                “Oh, yeah?” The driver cast a wary eyed side glance, half finished ice cream bar in hand.
                “Yeah, I probably have an entire alphabet of women I’ve slept with, and while it may have been fun at the time, looking back I think I missed some real opportunities for a meaningful relationship.” Val’s name swam up. He hadn’t meant to conjure her name, more proof of her haunting even a year later. She had occupied his physical space and his emotional state far too long and painfully to let go. She would always inhabit a part of his being as an aftertaste of guilt-wracked regret. He didn’t want to think about Wendy, either. She had saved his life, but in the worst way possible.
                “Here’s a bit of free advice, a pity fuck always turns to shit.”
                The driver discarded the empty wrapper on the console and nodded as if he’d received the transmission of sage advice.
                He laughed at himself yet the set of his mouth also indicated that he had said as much as he was going to say on the subject, now that the x had been taken out of sex, and he turned his attention to the passing landscape.
                The dusty blue car followed the climbing road in a series of switchbacks, the forested land on either side creating a canopy through which the mounting sun cast its dapples, flickers of hypnotizing light accompanied by the swaying motion of the vehicle’s swing through the curves, all conducive to the dance of reverie.

Pat Nolan’s poems, prose, and translations have appeared in literary magazines and anthologies in North America as well as in Europe and Asia.

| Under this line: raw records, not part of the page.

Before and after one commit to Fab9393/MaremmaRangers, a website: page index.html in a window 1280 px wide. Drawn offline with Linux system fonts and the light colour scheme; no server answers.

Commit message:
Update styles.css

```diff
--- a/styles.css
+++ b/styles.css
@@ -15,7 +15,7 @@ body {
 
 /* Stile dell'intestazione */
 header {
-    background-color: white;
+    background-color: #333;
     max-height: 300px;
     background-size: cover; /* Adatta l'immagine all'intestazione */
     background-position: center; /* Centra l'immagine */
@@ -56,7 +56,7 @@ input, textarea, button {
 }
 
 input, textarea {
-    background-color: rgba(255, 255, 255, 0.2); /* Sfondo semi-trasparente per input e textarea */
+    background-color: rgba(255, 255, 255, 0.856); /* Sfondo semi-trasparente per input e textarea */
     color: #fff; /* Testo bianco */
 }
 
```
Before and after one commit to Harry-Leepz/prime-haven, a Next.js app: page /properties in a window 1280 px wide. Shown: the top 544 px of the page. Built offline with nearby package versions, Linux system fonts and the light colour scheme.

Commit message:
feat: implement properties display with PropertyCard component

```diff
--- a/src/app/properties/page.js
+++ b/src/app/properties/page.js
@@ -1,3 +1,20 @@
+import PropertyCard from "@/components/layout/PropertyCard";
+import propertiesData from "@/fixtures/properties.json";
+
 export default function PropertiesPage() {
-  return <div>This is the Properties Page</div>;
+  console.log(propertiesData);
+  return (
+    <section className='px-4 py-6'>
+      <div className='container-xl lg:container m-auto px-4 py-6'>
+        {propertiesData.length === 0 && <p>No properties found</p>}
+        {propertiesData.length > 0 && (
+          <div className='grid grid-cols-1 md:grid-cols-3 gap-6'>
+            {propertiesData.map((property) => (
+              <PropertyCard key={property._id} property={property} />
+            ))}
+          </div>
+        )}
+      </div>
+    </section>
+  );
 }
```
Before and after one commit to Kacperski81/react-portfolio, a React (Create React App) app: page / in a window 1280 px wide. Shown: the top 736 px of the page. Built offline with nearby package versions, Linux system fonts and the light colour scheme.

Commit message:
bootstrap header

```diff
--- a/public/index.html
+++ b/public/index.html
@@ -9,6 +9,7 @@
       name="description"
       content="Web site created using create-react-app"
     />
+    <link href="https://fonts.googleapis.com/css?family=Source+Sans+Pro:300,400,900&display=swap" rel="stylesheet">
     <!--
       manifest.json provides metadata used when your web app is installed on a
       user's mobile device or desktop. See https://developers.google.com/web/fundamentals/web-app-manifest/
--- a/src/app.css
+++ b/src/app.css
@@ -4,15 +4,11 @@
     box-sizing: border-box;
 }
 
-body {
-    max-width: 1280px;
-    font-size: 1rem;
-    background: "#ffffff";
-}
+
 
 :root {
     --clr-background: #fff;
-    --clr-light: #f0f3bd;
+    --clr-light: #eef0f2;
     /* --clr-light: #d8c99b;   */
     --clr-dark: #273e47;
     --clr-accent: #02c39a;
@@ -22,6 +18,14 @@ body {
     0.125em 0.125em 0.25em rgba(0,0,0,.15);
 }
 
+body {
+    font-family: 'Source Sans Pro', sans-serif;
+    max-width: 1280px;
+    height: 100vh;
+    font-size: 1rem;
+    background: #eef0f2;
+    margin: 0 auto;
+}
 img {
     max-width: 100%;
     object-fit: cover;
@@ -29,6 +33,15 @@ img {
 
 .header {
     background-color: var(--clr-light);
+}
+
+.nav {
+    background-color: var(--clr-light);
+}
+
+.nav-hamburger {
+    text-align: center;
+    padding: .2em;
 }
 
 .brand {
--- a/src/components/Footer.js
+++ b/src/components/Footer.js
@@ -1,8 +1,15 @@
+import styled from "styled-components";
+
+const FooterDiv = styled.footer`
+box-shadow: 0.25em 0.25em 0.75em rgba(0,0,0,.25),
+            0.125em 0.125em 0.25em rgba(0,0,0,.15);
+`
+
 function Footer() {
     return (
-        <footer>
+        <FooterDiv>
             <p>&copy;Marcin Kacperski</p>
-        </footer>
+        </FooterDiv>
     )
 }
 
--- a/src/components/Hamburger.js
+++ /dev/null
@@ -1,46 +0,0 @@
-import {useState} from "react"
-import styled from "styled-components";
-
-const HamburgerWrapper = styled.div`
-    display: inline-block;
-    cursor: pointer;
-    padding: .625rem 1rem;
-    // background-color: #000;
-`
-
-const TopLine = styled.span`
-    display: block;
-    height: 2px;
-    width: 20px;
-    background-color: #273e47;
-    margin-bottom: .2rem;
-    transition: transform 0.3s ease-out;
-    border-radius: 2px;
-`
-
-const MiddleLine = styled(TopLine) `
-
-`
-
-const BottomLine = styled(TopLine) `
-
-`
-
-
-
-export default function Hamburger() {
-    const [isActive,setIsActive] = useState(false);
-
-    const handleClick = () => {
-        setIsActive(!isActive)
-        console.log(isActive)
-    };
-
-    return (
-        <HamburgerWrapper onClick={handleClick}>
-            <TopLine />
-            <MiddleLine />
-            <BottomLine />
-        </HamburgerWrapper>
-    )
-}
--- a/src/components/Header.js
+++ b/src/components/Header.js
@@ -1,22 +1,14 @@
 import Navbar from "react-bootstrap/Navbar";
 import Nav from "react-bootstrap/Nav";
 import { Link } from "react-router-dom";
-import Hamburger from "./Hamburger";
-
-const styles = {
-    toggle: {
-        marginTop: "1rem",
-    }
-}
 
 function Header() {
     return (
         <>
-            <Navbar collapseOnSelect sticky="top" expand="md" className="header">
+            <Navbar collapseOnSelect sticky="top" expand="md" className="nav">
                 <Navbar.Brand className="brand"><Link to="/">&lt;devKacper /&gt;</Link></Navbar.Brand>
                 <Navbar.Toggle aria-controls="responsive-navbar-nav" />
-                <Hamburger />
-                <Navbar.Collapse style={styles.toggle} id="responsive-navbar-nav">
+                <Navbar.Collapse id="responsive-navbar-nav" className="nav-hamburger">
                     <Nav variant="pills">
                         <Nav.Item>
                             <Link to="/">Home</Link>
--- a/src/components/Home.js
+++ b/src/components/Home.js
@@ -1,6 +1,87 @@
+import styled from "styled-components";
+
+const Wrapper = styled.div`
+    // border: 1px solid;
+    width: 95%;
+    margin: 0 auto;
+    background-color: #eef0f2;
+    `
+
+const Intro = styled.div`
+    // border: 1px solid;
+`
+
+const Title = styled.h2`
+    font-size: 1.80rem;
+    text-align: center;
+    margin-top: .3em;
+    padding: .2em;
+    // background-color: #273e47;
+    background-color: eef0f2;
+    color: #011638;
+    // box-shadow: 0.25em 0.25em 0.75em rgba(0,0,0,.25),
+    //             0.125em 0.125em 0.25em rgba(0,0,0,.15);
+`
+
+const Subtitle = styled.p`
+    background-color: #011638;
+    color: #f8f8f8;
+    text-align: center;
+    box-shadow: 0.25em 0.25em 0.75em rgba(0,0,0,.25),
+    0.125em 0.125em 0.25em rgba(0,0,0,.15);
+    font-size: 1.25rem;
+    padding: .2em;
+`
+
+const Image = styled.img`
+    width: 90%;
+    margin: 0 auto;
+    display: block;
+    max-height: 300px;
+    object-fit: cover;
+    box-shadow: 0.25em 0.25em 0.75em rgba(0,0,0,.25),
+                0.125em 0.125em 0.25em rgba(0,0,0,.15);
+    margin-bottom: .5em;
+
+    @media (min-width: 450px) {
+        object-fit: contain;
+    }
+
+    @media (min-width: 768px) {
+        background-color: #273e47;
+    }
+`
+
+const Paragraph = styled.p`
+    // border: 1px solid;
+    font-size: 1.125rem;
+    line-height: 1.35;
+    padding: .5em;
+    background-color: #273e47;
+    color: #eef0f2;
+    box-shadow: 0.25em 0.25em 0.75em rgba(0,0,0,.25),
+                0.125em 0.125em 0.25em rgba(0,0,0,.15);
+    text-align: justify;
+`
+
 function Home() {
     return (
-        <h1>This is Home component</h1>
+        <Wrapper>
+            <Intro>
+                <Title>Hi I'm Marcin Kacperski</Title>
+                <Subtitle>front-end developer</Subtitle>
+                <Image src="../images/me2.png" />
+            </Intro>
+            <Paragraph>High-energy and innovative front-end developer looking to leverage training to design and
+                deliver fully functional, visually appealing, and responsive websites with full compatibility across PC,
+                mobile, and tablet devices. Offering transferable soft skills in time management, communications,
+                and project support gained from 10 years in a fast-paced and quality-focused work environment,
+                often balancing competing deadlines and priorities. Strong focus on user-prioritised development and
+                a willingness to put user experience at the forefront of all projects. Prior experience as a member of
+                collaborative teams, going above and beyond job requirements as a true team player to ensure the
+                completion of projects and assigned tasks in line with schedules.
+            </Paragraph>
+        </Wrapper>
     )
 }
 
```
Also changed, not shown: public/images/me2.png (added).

He is the author of over a dozen books of poetry and two novels. His most recent books of poetry are So Much, Selected Poems Volume I 1969-1989 (Nualláin House, Publishers, 2018) and the thousand marvels of every moment, a tanka collection (Nualláin House, Publishers, 2018). He also maintains Parole, the blog of the New Black Bart Poetry Society. His serial fiction, Ode To Sunset, A Year In The Life Of American Genius, is available for perusal at odetosunset.com. He lives among the redwood wilds along the Russian River in Northern California.
previous page     contents     next page


Post a Comment

<< Home